What Minimalism is really all about is a reassessment of your priorities so that you can strip away the excess stuff — the possessions and ideas and relationships and activities — that don’t bring value to your life.
Minimalists are not anti-consumption, they are just intentional about what they consume. They want their time, energy, and resources (including money) to be spent on things that genuinely add value to their lives.
I can’t argue with that. I think all of us want this deep down anyway. The problem is all the extra stuff keeps most of us from ever getting there. It is too hard for us to let go of our material possessions because we feel a sense of satisfaction in having them.
But do material possessions really make us happier? Research says no. When surveyed, peopled recorded greater levels of happiness when they purchased experiences (particularly experiences with other people) rather than material possessions.
One of my favorite tiny-house living, awesome Minimalist families are the Keep Your Daydream family. They sold it all in 2016, bought an R/V, and after living in it full-time for two years (as a family of five), they reflected on the experience.
Marc (the dad) says with profound clarity:
Experiences appreciate in value over time and things depreciate in value over time. Think of the things you bought five years ago and compare them to the things you did five years ago, which of those are more valuable to you now?
At the end of your life, you will absolutely value what you did more than what you had. I used to know someone who volunteered at a retirement home and got lots of advice from the elderly people living there. They said the one thing that stuck with them the most was this:
You will seldom regret the things you do in life, but you will always regret the things you don’t.
It was the accumulation of these things that convinced me to make the decision to sell everything and go tiny. It really came down to the way I want to raise my kids. I want their childhood to be filled with quality family time and shared experiences. I know every family unit is different, but for me and my family, I know this is the right way forward.
Sure, there are lots of practical things I still need to work through, like: Where are we going to park it? How are we going to maintain our sanity as a family of five in such a small space? How the heck am I going to be confident enough to tow a 40-foot trailer? The list goes on… but no matter where you live there are challenges.
Shoot, my A/C unit went out last year in my four-bedroom home and it cost me $10,000 to replace. How is that for an unplanned expense? But, like everything else, I was able to work through it and came up with a solution. Working through practicals is not unique to tiny-house living, its just part of life.
Except overcoming them in a tiny house sounds a lot more satisfying (at least to me) because I am doing it while pursuing the things that I value.

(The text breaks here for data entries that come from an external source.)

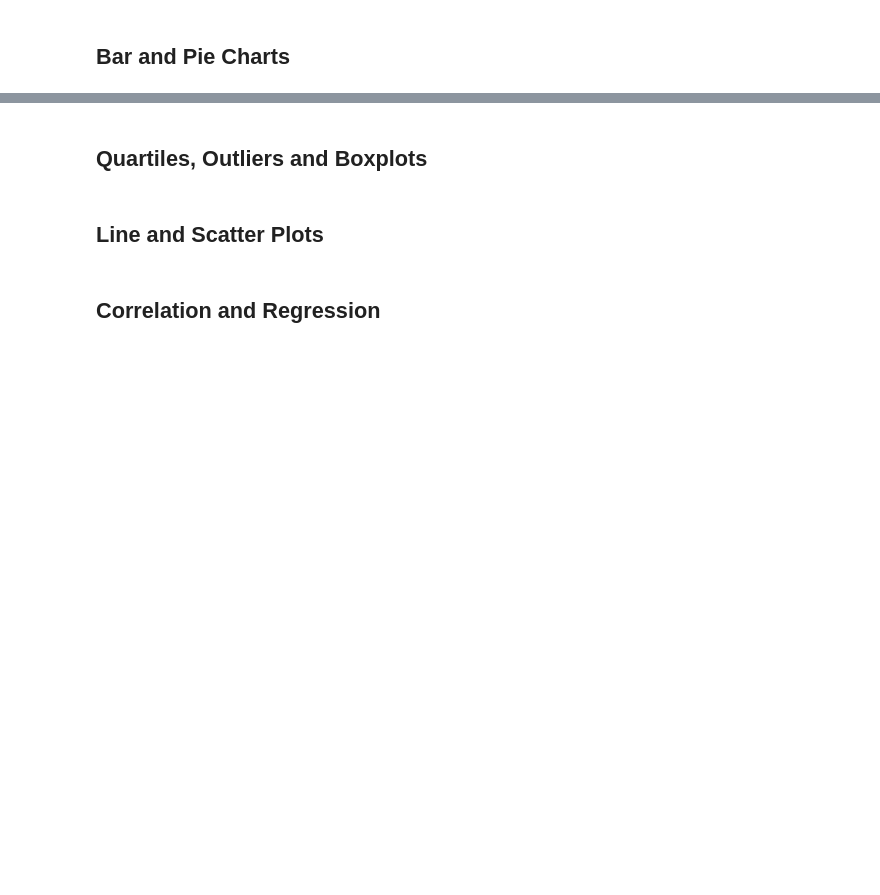
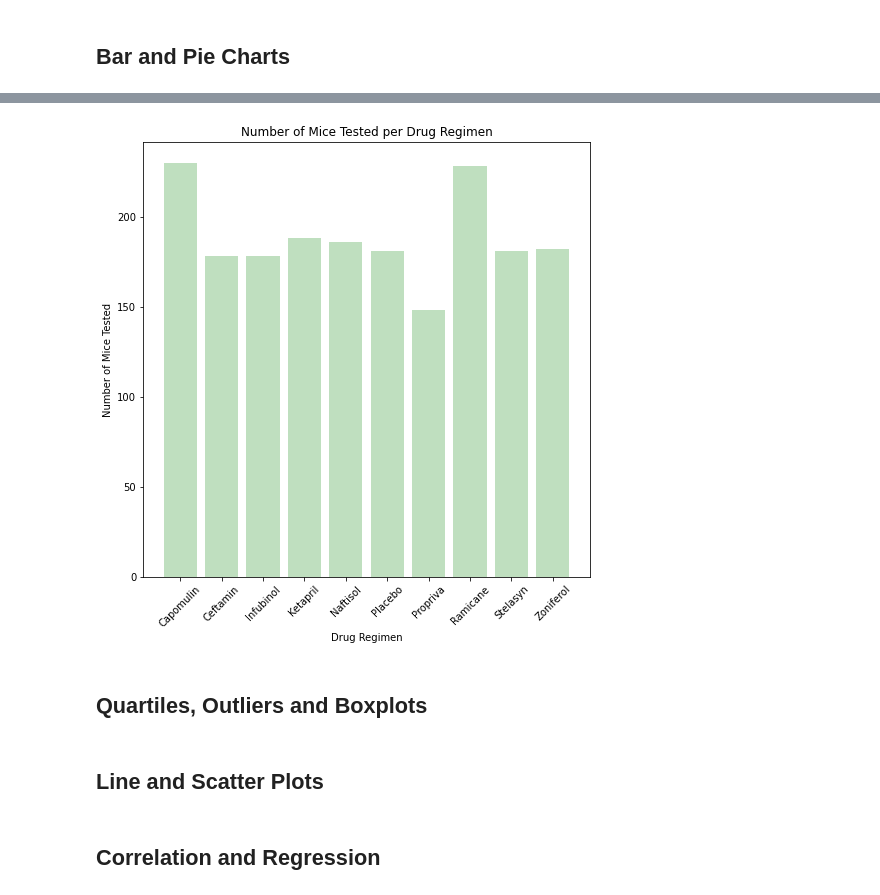
Before and after one commit to tebohl/Matplotlib-Treatment-Analysis, a Jupyter notebook: Pymaceuticals/pymaceuticals_starter.ipynb, the cells around one changed output, grey strips where cells are left out. Drawn from its saved outputs; the diff is of its cells as text; code cells hidden in the pictures; blank space fills up the shorter version.

```diff
--- a/Pymaceuticals/pymaceuticals_starter.ipynb
+++ b/Pymaceuticals/pymaceuticals_starter.ipynb
@@ -110,3 +144,18 @@ mouse_tumor_volume_df
+# %%
+# Generate a bar plot showing the total number of timepoints for all mice tested for each drug regimen using pyplot.
+plt.figure(figsize=(8,8))
+plt.bar(drug_and_timepoint.index, drug_and_timepoint["Timepoint"], color='g', alpha=.25, align="center")
+
+# Set a Title and labels
+plt.title("Number of Mice Tested per Drug Regimen")
+plt.xlabel("Drug Regimen")
+plt.ylabel("Number of Mice Tested")
+plt.xticks(drug_and_timepoint.index, rotation="45")
+
+# Save our graph and show the grap
+plt.show()
+# %% [output]
+[figure, added]
 # %%
 # Generate a pie plot showing the distribution of female versus male mice using Pandas
 # %%
```
Also changed, not shown: parts of 4 cells of this notebook.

This is why my family and I are listing our four-bedroom house in the New Year and starting our tiny-house journey (stay tuned and I will let you know how it turns out).